%%
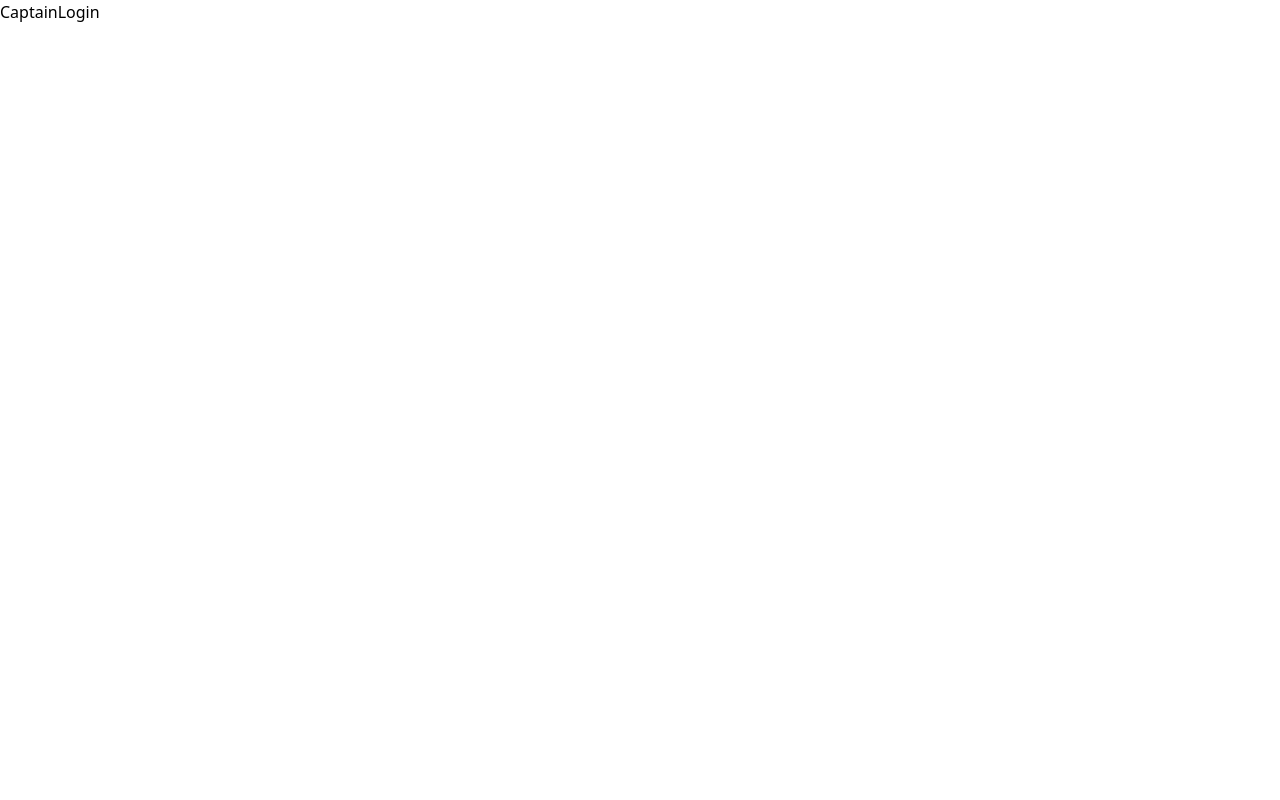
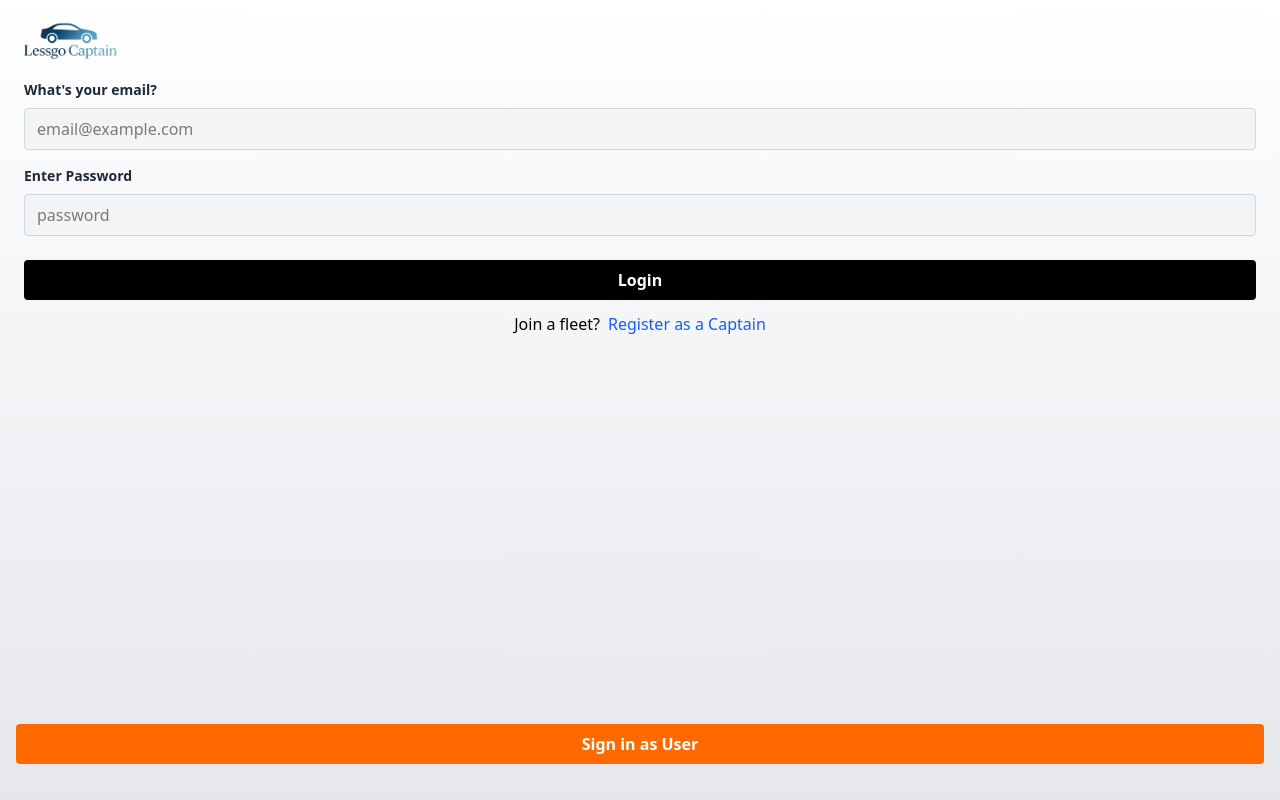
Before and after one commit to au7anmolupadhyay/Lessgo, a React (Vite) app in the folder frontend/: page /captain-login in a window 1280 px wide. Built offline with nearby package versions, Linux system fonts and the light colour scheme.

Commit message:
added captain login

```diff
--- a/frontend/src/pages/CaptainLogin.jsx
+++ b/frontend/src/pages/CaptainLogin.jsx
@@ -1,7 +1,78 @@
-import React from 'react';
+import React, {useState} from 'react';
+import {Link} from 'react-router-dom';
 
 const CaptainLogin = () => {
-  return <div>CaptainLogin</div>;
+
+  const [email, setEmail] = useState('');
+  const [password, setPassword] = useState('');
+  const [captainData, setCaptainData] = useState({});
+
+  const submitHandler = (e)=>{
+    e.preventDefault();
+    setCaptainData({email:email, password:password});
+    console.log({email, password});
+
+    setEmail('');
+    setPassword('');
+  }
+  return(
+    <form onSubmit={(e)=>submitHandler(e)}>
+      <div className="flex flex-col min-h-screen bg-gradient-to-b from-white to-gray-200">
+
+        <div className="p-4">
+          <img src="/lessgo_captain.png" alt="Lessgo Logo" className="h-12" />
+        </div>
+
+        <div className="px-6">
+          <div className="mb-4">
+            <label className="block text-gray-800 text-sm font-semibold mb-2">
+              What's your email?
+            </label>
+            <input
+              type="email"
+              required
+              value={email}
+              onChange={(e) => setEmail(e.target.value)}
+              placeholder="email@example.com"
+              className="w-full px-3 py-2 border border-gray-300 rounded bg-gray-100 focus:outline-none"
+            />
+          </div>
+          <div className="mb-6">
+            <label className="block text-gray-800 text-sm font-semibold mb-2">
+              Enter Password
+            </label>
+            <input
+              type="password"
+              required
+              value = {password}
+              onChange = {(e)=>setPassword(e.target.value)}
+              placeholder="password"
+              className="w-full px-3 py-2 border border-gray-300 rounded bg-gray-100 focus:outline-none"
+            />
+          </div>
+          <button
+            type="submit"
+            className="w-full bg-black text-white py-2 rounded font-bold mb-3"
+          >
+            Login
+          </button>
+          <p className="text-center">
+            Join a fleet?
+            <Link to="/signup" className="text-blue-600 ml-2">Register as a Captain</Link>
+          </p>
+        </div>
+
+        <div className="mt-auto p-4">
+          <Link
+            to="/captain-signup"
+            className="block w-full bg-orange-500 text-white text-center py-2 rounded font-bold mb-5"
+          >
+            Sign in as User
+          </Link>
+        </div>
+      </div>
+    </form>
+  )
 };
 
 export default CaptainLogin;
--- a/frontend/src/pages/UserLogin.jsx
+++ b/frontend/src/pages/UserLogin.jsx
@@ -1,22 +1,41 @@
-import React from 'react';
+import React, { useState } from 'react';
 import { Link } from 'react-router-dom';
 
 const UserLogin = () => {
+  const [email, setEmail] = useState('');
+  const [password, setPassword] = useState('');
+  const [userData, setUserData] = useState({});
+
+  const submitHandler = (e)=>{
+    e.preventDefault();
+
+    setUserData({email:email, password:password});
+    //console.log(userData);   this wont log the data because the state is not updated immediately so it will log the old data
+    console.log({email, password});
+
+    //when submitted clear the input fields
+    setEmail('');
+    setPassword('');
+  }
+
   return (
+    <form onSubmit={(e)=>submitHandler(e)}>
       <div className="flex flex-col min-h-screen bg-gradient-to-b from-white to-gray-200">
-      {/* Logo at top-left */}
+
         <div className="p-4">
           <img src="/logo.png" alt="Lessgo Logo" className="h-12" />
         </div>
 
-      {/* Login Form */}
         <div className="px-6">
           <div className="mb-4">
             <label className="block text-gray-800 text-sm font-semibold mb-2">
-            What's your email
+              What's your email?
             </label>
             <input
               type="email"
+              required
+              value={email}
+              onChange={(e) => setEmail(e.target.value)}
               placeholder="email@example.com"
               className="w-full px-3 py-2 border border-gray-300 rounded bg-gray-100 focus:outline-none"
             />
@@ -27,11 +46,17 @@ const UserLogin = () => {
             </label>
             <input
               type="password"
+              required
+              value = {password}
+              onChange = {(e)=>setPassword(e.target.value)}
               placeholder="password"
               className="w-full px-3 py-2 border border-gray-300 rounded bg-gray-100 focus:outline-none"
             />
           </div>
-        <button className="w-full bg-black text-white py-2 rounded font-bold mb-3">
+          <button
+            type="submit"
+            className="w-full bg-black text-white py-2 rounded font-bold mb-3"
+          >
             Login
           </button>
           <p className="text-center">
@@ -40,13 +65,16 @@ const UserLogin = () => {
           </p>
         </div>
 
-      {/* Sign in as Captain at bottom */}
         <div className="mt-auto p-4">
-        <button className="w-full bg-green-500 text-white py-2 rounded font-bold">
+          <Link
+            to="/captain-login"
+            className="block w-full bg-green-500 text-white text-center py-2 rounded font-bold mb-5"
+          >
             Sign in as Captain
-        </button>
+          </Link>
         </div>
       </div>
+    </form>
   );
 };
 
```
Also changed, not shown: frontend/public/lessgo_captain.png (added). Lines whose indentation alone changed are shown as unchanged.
%%
%%
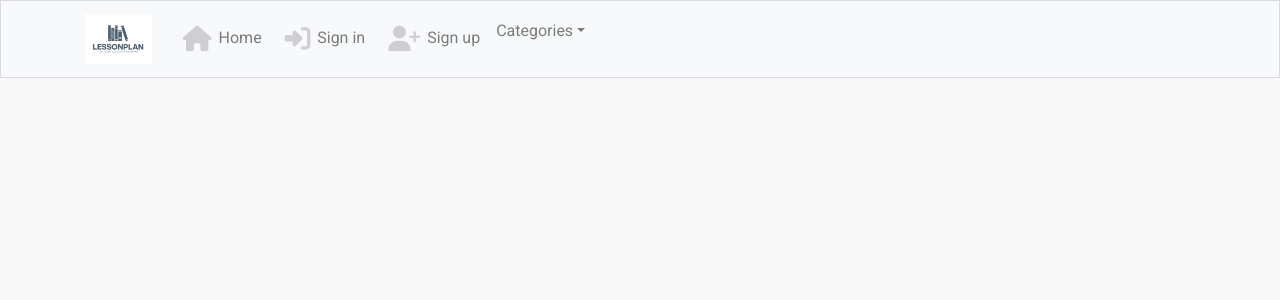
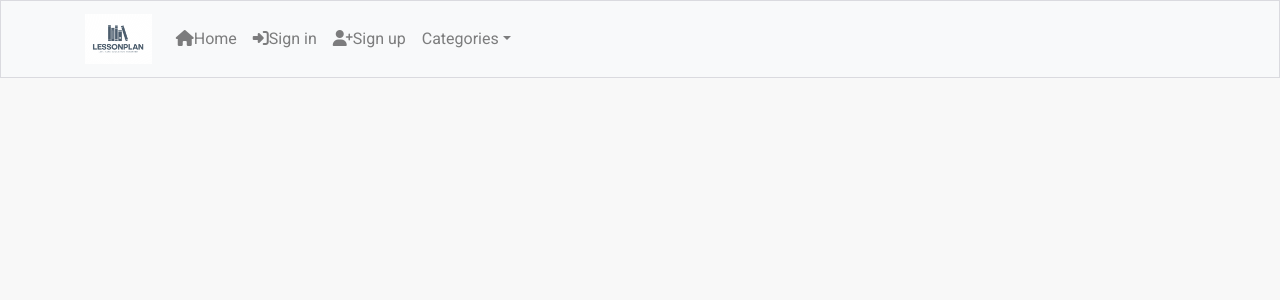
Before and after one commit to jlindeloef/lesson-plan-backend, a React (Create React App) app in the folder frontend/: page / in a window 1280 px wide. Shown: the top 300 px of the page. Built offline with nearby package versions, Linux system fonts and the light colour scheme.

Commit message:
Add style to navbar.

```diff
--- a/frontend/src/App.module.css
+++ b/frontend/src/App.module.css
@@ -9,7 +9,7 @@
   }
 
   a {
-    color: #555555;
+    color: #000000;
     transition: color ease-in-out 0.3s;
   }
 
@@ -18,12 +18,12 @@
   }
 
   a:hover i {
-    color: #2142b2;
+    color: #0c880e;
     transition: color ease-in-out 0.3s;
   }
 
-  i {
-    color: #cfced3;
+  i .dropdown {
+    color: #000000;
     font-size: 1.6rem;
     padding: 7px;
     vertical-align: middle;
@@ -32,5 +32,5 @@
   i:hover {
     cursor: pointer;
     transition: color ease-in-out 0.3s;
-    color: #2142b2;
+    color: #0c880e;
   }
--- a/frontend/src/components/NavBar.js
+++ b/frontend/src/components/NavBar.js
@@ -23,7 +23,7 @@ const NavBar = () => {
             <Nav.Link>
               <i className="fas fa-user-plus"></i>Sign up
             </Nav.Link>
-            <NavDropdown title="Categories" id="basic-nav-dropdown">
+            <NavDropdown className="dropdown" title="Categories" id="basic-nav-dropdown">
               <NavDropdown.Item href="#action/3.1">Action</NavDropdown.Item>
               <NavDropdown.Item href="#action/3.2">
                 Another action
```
%%
HOW TO COMPLETE THIS TASK
Using the listing above, return all lines where the word "button" occurs.

ANSWER TO THIS PROBLEM
+          <button
+          </button>
-        <button className="w-full bg-black text-white py-2 rounded font-bold mb-3">
+          <button
           </button>
-        <button className="w-full bg-green-500 text-white py-2 rounded font-bold">
-        </button>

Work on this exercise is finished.